Yankees Sign Chris Carter, Muddies First Base Position
The Yankees added another bat to the lineup on Tuesday by signing Chris Carter. Is there enough room for him and his 41 home runs on this team?
The New York Yankees made a surprising move by signing first baseman Chris Carter. The team’s front office said to be done with free agents, but at the price of the deal, it would be tough to pass on Carter. He will have limited fantasy value with the Yankees.
Carter has been a power machine over the last few seasons. From 2013 until 2016, he hit at least 24 home runs and 64 RBI. He hit a league-tying 41 homers, 94 RBI, and .222 in 160 games. Carter also saw an increase in walks, going from 57 to 76.
The downside with Carter is the low average and high strikeout rate. He never hit over .227 in any single season. He also struck out over 200 times in two of the last four seasons. In a league that penalizes for strikeouts, stay away from Carter.
He had a strikeout rate of at least 31.8 percent over the last three seasons. Carter either makes hard contact or none at all.
He had hard-hit and medium hit rates of 40.5 percent and 45 percent last season, respectively.

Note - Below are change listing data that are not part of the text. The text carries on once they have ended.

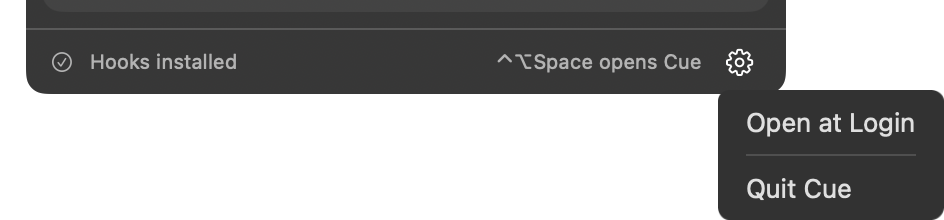
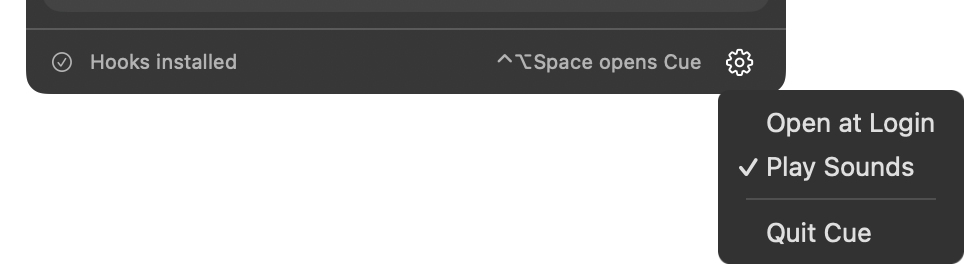
docs: describe the finish sounds and the Play Sounds toggle

diff --git a/docs/user-guide.md b/docs/user-guide.md
@@ -33,10 +33,10 @@ The header shows a count such as "2 waiting · 1 working". Each session is a rou
 - **Send**, and the **Open** arrow for Claude Code and Amp rows.
 - **A note** under the prompt box when something needs your attention. See [Row messages](#row-messages).
 
-The footer shows whether Cue's hooks are installed, a reminder of ⌃⌥Space, and a gear menu with **Open at Login** and **Quit Cue** (⌘Q). Cue opens at login unless you turn that off there.
+The footer shows whether Cue's hooks are installed, a reminder of ⌃⌥Space, and a gear menu with **Open at Login**, **Play Sounds** and **Quit Cue** (⌘Q). Cue opens at login and plays sounds unless you turn those off there.
 
 <p align="center">
-  <img src="images/gear-menu.png" width="440" alt="The footer's gear menu, open, with Open at Login and Quit Cue">
+  <img src="images/gear-menu.png" width="450" alt="The footer's gear menu, open, with Open at Login, Play Sounds checked, and Quit Cue">
 </p>
 
 Above the footer, an orange banner appears when Codex won't run Cue's hooks:
@@ -93,7 +93,9 @@ Cue posts a notification for every agent, in every terminal:
 
 Click one to open Cue on that session, scrolled to it with its reply expanded, and the cursor in its prompt box when it takes prompts. Each session keeps one notification, replaced by the next. Esc and interrupted turns stay quiet. While the popover is open, macOS shows no banner.
 
-The first time Cue starts, macOS asks whether it may send notifications: click Allow, or turn Cue on later in System Settings > Notifications. Change its sound or banner style there too; with the alert style set to None, Cue counts its notifications as off.
+Claude Code and Codex sessions also play the sounds Amp plays for its own threads: Submarine when a turn ends or stops, Ping when a session starts waiting on you. They play whether or not notifications are allowed, and during a Focus too, as Amp's do; turn them off with **Play Sounds** in the gear menu. Amp plays its own sounds, so Cue adds none for Amp, and Cue's banners stay silent.
+
+The first time Cue starts, macOS asks whether it may send notifications: click Allow, or turn Cue on later in System Settings > Notifications. Change its banner style there too; with the alert style set to None, Cue counts its notifications as off.
 
 When Cue is quit, or its notifications are off, Claude Code and Amp fall back to the terminal banner: iTerm2 shows "‹project› finished: ‹first line›", with notifications allowed for iTerm2. Inside tmux that banner doesn't arrive. Codex's own notifications (`notifications` under `[tui]` in `~/.codex/config.toml`) would double Cue's, so leave them off.
 
@@ -163,6 +165,8 @@ Cue is ad-hoc signed, so macOS treats each rebuild as a new app and asks for Aut
 
 **No notifications from Cue.** Check System Settings > Notifications > Cue. Notifications post for changes Cue sees while it runs; a turn that ended while Cue was quit doesn't notify later.
 
+**Two sounds when a Claude turn ends.** With Cue's notifications off, iTerm2 posts the fallback banner with its own sound, and Cue plays Submarine besides. Allow Cue's notifications, which turns that banner off, or turn off iTerm2's notification sound in System Settings > Notifications > iTerm2.
+
 **Open on a tmux row only brings iTerm2 forward.** Selecting the exact tab needs Cue's Automation permission for iTerm2, which macOS asks for again after each `./install.sh`. Allow it, or turn Cue on under System Settings > Privacy & Security > Automation.
 
 **Cue says Claude's input box isn't on screen, but you see it.** Cue keeps the screen it read in `~/.cue/unreadable-screen.txt`. Usually something covered the box for a moment (a menu, a dialog, a survey); send again. If it keeps happening, Claude Code may have changed its layout: check the kept screen with `CUE_SCREEN_FILE=~/.cue/unreadable-screen.txt swift test --filter LiveScreen` in the cue folder, and report it with that file.
@@ -174,7 +178,7 @@ Cue is ad-hoc signed, so macOS treats each rebuild as a new app and asks for Aut
 ## Limitations
 
 - Claude Code delivery works in iTerm2 tabs, and in tmux panes in any terminal. Other terminals without tmux are read only.
-- Cue's notifications need Cue running. Quit, Claude Code and Amp fall back to the terminal banner, which doesn't arrive inside tmux.
+- Cue's notifications and sounds need Cue running. Quit, Claude Code and Amp fall back to the terminal banner, which doesn't arrive inside tmux.
 - A multi-line draft taller than Claude's input box may not fully clear before Cue types.
 - Cue reads Claude Code's screen layout, so a Claude Code UI change can make sends refuse until Cue updates. It refuses rather than types blind. See [Development](development.md#when-an-agent-updates).
 - Codex rows have no Open, and a prompt sent to a Codex session whose terminal you closed runs in the background.

diff --git a/docs/architecture.md b/docs/architecture.md
@@ -188,6 +188,8 @@ The plugin checks each inbox file before trusting it: a name of the form `<uuid>
 
 The app posts notifications itself, for every agent and terminal. Each second, after it rereads the session files, `Notifier` compares each session with the last poll: a `finished_at` that moved posts "‹agent · project› finished" with the reply's first line ("stopped" for an API error), and a move into `needs_you` posts "needs you", and wins when both land in one poll. A session seen for the first time only sets the baseline, so starting Cue doesn't replay old turns. Each notification uses the session id as its identifier, so a newer one replaces the older, and a click opens the popover on that session.
 
+The same comparison plays a system sound for Claude and Codex, the one Amp plays for its own threads (its binary runs `afplay` on them): `Ping.aiff` when a session starts waiting on you, else `Submarine.aiff` when a turn ended, one sound per poll. `NSSound` needs no notification permission, so the sounds play with notifications off; Play Sounds in the gear menu (the `playSounds` default) turns them off. Amp plays its own, so `Agent.playsOwnSounds` leaves Amp sessions out, and the banners carry no sound.
+
 The terminal banner (OSC 9) stays as the fallback. While macOS lets Cue notify, Cue keeps its process id in `~/.cue/notifier.pid`; the Claude hook and the Amp plugin skip their banner while that process runs and is Cue, so a file left by a crash brings the banner back. Cue rechecks its permission every 10 seconds and when the popover opens, and releases the file when you turn its notifications off, set their alert style to None, or quit. Banners show while Cue is the active app too, except while the popover is open.
 
 Cue registers itself as a login item through `SMAppService` on its first launch. After that, the gear menu and System Settings decide, and the menu shows what macOS reports. Cue registers again at launch only when a reinstall left no registration and you never turned it off. `uninstall.sh` takes it out of your login items before deleting the app.
@@ -206,7 +208,7 @@ Two targets build one binary. `CueCore` imports Foundation only and holds everyt
 | Storage | `Store`, `Config`, `Proc` | Session files, the lock, install-time paths, process facts |
 | Reporting | `Hook` | Turns a hook event into a session file update |
 | Delivery | `Delivery`, `Terminal` (`ITermTab`, `TmuxPane`), `Codex`, `Inbox` | Sends a prompt through the session's agent; Claude's safety checks run once, on any `Terminal` |
-| Notifications | `Alert`, `NotifierFile` (CueCore); `Notifier` (app) | Which change notifies and what it says; who posts the banner |
+| Notifications | `Alert`, `NotifierFile` (CueCore); `Notifier` (app) | Which change notifies, what it says and which sound plays; who posts the banner |
 | App | `SessionMonitor`, `AppModel`, `Worker`, `LoginItem` | Polls the files and repairs rows; holds what the popover shows; runs blocking calls; the login item |
 | UI | `AppDelegate`, `PopoverView`, `RowView` | The menubar item, the popover, a row |
 

diff --git a/docs/development.md b/docs/development.md
@@ -9,7 +9,7 @@
 | `Sources/CueCore/Store.swift` | The session files, the lock, and `config.json` |
 | `Sources/CueCore/Proc.swift` | Process facts from `sysctl` |
 | `Sources/CueCore/Hook.swift` | Hook mode for Claude Code and Codex: event to status, the fallback banner |
-| `Sources/CueCore/Alert.swift` | Which session change notifies and what it says; the `notifier.pid` handshake |
+| `Sources/CueCore/Alert.swift` | Which session change notifies, what it says and which sound plays; the `notifier.pid` handshake |
 | `Sources/CueCore/Codex.swift` | `codex queue`, which Codex sessions are interactive, and the hook health check |
 | `Sources/CueCore/Delivery.swift` | Sending: the agent switch, Claude typing with its checks, `sanitize`, key chunks, `DeliveryError` |
 | `Sources/CueCore/Terminal.swift` | The `Terminal` protocol and its two terminals, `ITermTab` (AppleScript) and `TmuxPane` (tmux CLI) |
@@ -21,7 +21,7 @@
 | `Sources/cue/AppModel.swift` | The popover's state: sort order, one `RowState` per row, sending and confirmation |
 | `Sources/cue/Worker.swift` | A serial queue behind an async API, for blocking calls |
 | `Sources/cue/PopoverView.swift`, `RowView.swift` | The SwiftUI views |
-| `Sources/cue/Notifier.swift` | Posts notifications and opens the popover on a click |
+| `Sources/cue/Notifier.swift` | Plays sounds, posts notifications, and opens the popover on a click |
 | `Sources/cue/LoginItem.swift` | The login item, through `SMAppService` |
 | `Sources/cue/HotKey.swift` | The ⌃⌥Space global shortcut |
 | `Sources/cue/SendCommand.swift` | `cue send` (`cue open` and `codex-health` live in `main.swift`) |

diff --git a/README.md b/README.md
@@ -8,7 +8,7 @@
   <a href="https://github.com/haikelz/cue/actions/workflows/test.yml"><img src="https://github.com/haikelz/cue/actions/workflows/test.yml/badge.svg" alt="Tests"></a>
 </p>
 
-A macOS menubar app for people who run many coding agents at once. Cue lists your Claude Code, Codex and Amp sessions with their status and last reply, and you send any of them its next prompt without hunting for its terminal window. It notifies you when a session finishes or needs you, and ⌃⌥Space opens it from any app.
+A macOS menubar app for people who run many coding agents at once. Cue lists your Claude Code, Codex and Amp sessions with their status and last reply, and you send any of them its next prompt without hunting for its terminal window. It notifies you, with Amp's sounds, when a session finishes or needs you, and ⌃⌥Space opens it from any app.
 
 <p align="center">
   <img src="docs/images/popover.png" width="380" alt="Cue's popover with three sessions, each marked with its agent's logo: an idle Claude Code session with a prompt drafted in its text area, an idle Amp thread, and a working Codex session that queues prompts">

Carter is an extra piece that doesn’t fit into the Yankees puzzle for 2017. The team signed Matt Holliday to be the permanent designated hitter.
Austin could be sent back to the minors, making the platoon between Bird and Carter. Until then, this situation just became more confusing for fans and fantasy owners alike

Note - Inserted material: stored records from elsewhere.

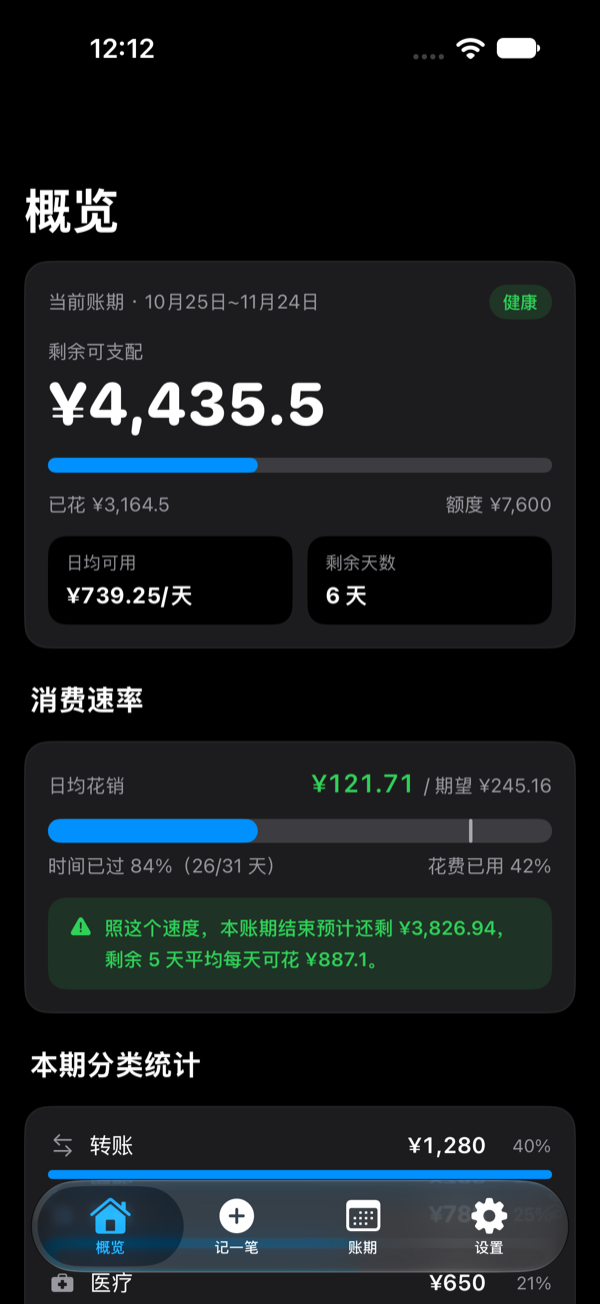
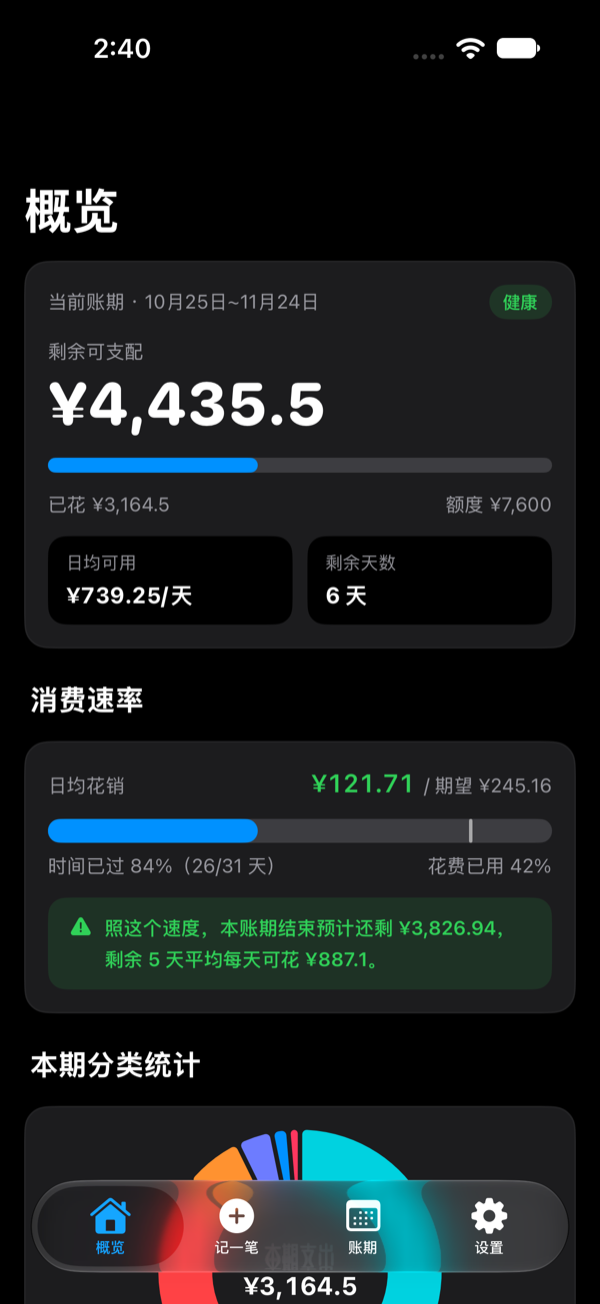
feat: 概览页分类统计改为扇形图

Changed region(s): [[0.06, 0.8589, 0.93, 1.0], [0.15, 0.0307, 0.27, 0.0613], [0.87, 0.9816, 0.93, 1.0]]

diff --git a/Budget-ios/Views/HomeView.swift b/Budget-ios/Views/HomeView.swift
@@ -1,3 +1,4 @@
+import Charts
 import SwiftUI
 
 struct HomeView: View {
@@ -114,18 +115,6 @@ struct HomeView: View {
         }
 
         categorySection(for: period)
-
-        Button {
-            store.selectedTab = .add
-        } label: {
-            Label("记一笔", systemImage: "plus.circle.fill")
-                .font(.headline)
-                .frame(maxWidth: .infinity)
-                .padding(.vertical, 4)
-        }
-        .buttonStyle(.borderedProminent)
-        .controlSize(.large)
-        .padding(.top, 2)
     }
 
     // MARK: - 消费速率
@@ -192,6 +181,7 @@ struct HomeView: View {
     @ViewBuilder
     private func categorySection(for period: BudgetPeriod) -> some View {
         let stats = store.categoryStats(for: period)
+        let total = stats.reduce(0) { $0 + $1.amount }
 
         SectionTitle("本期分类统计")
 
@@ -203,41 +193,50 @@ struct HomeView: View {
                     .frame(maxWidth: .infinity)
                     .padding(.vertical, 10)
             } else {
-                let total = stats.reduce(0) { $0 + $1.amount }
-                let maxValue = stats.map(\.amount).max() ?? 1
+                Chart(stats) { stat in
+                    SectorMark(
+                        angle: .value("金额", stat.amount),
+                        innerRadius: .ratio(0.62),
+                        angularInset: 1.5
+                    )
+                    .cornerRadius(3)
+                    .foregroundStyle(Categories.color(for: stat.cat))
+                }
+                .chartLegend(.hidden)
+                .frame(height: 190)
+                .overlay {
+                    VStack(spacing: 2) {
+                        Text("本期支出")
+                            .font(.caption)
+                            .foregroundStyle(.secondary)
+                        Text(Money.string(total))
+                            .font(.headline.weight(.bold))
+                            .monospacedDigit()
+                            .lineLimit(1)
+                            .minimumScaleFactor(0.7)
+                    }
+                    .padding(.horizontal, 24)
+                }
+                .accessibilityLabel("本期分类支出扇形图")
 
-                VStack(spacing: 13) {
+                VStack(spacing: 10) {
                     ForEach(stats) { stat in
-                        VStack(spacing: 6) {
-                            HStack(spacing: 8) {
-                                Image(systemName: Categories.symbol(for: stat.cat, type: .expense))
-                                    .font(.footnote)
-                                    .foregroundStyle(.secondary)
-                                    .frame(width: 20)
-                                Text(stat.cat)
-                                    .font(.subheadline)
-                                Spacer()
-                                Text(Money.string(stat.amount))
-                                    .font(.subheadline.weight(.semibold))
-                                    .monospacedDigit()
-                                Text("\(Int((stat.amount / total * 100).rounded()))%")
-                                    .font(.caption)
-                                    .foregroundStyle(.secondary)
-                                    .frame(width: 36, alignment: .trailing)
-                            }
-                            BarView(value: max(0.04, stat.amount / maxValue), color: .accentColor, height: 6)
+                        HStack(spacing: 8) {
+                            Circle()
+                                .fill(Categories.color(for: stat.cat))
+                                .frame(width: 8, height: 8)
+                            Text(stat.cat)
+                                .font(.subheadline)
+                            Spacer()
+                            Text(Money.string(stat.amount))
+                                .font(.subheadline.weight(.semibold))
+                                .monospacedDigit()
+                            Text("\(Int((stat.amount / total * 100).rounded()))%")
+                                .font(.caption)
+                                .foregroundStyle(.secondary)
+                                .frame(width: 36, alignment: .trailing)
                         }
                     }
-
-                    Divider()
-
-                    HStack {
-                        Text("共 \(stats.count) 个分类")
-                        Spacer()
-                        Text("合计 \(Money.string(total))")
-                    }
-                    .font(.footnote)
-                    .foregroundStyle(.secondary)
                 }
             }
         }

diff --git a/Budget-ios/Support/Support.swift b/Budget-ios/Support/Support.swift
@@ -139,6 +139,16 @@ extension View {
         #endif
     }
 
+    /// iOS 上压缩列表分段间距（macOS 不提供该 API）
+    @ViewBuilder
+    func compactListSectionSpacing() -> some View {
+        #if os(iOS)
+        listSectionSpacing(.compact)
+        #else
+        self
+        #endif
+    }
+
     /// 居中并限制内容宽度，适配 iPad 与 Mac 的大窗口
     func readableWidth(_ width: CGFloat = 640) -> some View {
         frame(maxWidth: width, alignment: .leading)
@@ -328,6 +338,36 @@ enum Categories {
             return hit.symbol
         }
         return aliases[cat] ?? "sparkles"
+    }
+
+    /// 分类配色：扇形图与图例共用，未知分类落到灰色
+    static func color(for cat: String) -> Color {
+        switch cat {
+        case "餐饮", "伙食":
+            .orange
+        case "零食", "社交", "人情":
+            .pink
+        case "网购", "日用":
+            .purple
+        case "交通", "通勤", "旅行":
+            .blue
+        case "转账", "借出", "借出垫付":
+            .teal
+        case "医疗":
+            .red
+        case "娱乐", "学习":
+            .indigo
+        case "房租", "住房", "月供", "还款":
+            .brown
+        case "通讯", "话费", "宽带", "订阅":
+            .cyan
+        case "买菜", "宠物":
+            .green
+        case "服饰":
+            .mint
+        default:
+            .gray
+        }
     }
 }
 

diff --git a/README.md b/README.md
@@ -37,7 +37,7 @@
 - **消费速率预测**：按日均花费外推期末余额；花得太快会给出预警，超支则直接标红。
 - **固定收支模板**：工资、房租、月供填一次，之后可一键生成后续账期，或在编辑账期时自动带入。
 - **10 秒记一笔**：支出 / 收入、分类、备注、日期，键盘一收就能保存。
-- **分类统计**：本期钱花在了哪里，按金额排序一目了然。
+- **分类统计**：扇形图按金额占比展示本期的钱花在哪里，配色图例一目了然。
 - **iCloud 同步与备份**：同一 Apple 账户下的 iPhone、iPad、Mac 自动同步；本机优先，冲突时以更新时间较新的版本为准。
 - **JSON 导入 / 导出**：随时备份、迁移，也能直接导入旧版 H5 的数据。
 - **原生多端体验**：动态字体、深色模式、iPad 与 Mac 的自适应布局，Mac 上还支持菜单与快捷键。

Carter should not be drafted in standard fantasy leagues. The depth chart is too crowded for someone to have the position for themselves. He will likely split time at first base and DH, but who knows how much he will play on a weekly basis.
This also affects the values of Bird, Austin, and Holliday. I look for the players getting the most at-bats, and adding another player takes away from that